What you need to do:
Please repeat the lines below, exactly and only, from the one that holds "finishing touches" through the one that holds "Also changed, not shown: src/App.jsx".

The input:
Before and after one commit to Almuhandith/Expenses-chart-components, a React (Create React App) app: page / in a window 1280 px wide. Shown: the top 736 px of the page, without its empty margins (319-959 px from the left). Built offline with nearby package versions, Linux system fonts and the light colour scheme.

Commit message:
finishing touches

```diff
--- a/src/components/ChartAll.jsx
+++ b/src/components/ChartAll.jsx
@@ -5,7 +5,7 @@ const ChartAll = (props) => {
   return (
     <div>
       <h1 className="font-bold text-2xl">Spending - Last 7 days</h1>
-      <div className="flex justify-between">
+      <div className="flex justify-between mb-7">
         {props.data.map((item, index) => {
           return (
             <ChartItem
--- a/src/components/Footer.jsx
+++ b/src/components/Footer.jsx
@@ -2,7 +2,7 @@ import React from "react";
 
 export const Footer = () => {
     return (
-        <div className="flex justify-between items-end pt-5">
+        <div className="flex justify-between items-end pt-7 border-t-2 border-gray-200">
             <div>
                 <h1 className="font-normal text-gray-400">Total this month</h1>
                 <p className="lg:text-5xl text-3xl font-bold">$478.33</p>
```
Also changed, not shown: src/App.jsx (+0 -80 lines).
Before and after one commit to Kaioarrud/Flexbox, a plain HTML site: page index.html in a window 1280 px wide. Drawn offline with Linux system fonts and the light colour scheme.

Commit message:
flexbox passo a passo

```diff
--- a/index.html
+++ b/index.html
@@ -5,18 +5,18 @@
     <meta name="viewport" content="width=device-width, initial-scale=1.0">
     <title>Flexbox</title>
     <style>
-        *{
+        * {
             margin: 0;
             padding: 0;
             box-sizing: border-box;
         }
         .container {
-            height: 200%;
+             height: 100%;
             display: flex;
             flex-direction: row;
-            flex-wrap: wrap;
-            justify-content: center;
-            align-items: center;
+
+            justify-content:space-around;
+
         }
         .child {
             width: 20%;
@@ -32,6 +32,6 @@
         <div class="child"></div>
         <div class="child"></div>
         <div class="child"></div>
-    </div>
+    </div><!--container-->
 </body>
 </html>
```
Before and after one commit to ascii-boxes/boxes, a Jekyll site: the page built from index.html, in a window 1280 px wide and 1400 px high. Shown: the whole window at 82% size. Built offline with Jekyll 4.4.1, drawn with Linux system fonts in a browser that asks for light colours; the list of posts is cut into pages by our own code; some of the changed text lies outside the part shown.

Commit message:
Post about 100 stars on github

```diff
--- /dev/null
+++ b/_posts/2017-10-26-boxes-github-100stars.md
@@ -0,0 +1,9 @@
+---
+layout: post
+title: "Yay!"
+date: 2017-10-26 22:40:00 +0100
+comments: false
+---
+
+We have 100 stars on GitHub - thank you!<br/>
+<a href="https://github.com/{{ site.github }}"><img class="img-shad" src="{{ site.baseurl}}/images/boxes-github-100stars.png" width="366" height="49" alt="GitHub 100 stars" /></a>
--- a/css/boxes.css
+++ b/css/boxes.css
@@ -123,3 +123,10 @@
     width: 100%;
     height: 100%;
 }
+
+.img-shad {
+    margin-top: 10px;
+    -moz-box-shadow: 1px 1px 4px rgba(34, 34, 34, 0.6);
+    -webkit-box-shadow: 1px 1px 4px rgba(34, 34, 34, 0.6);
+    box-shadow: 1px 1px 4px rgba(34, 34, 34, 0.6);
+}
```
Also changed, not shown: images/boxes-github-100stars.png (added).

Answer below:
finishing touches

```diff
--- a/src/components/ChartAll.jsx
+++ b/src/components/ChartAll.jsx
@@ -5,7 +5,7 @@ const ChartAll = (props) => {
   return (
     <div>
       <h1 className="font-bold text-2xl">Spending - Last 7 days</h1>
-      <div className="flex justify-between">
+      <div className="flex justify-between mb-7">
         {props.data.map((item, index) => {
           return (
             <ChartItem
--- a/src/components/Footer.jsx
+++ b/src/components/Footer.jsx
@@ -2,7 +2,7 @@ import React from "react";
 
 export const Footer = () => {
     return (
-        <div className="flex justify-between items-end pt-5">
+        <div className="flex justify-between items-end pt-7 border-t-2 border-gray-200">
             <div>
                 <h1 className="font-normal text-gray-400">Total this month</h1>
                 <p className="lg:text-5xl text-3xl font-bold">$478.33</p>
```
Also changed, not shown: src/App.jsx (+0 -80 lines).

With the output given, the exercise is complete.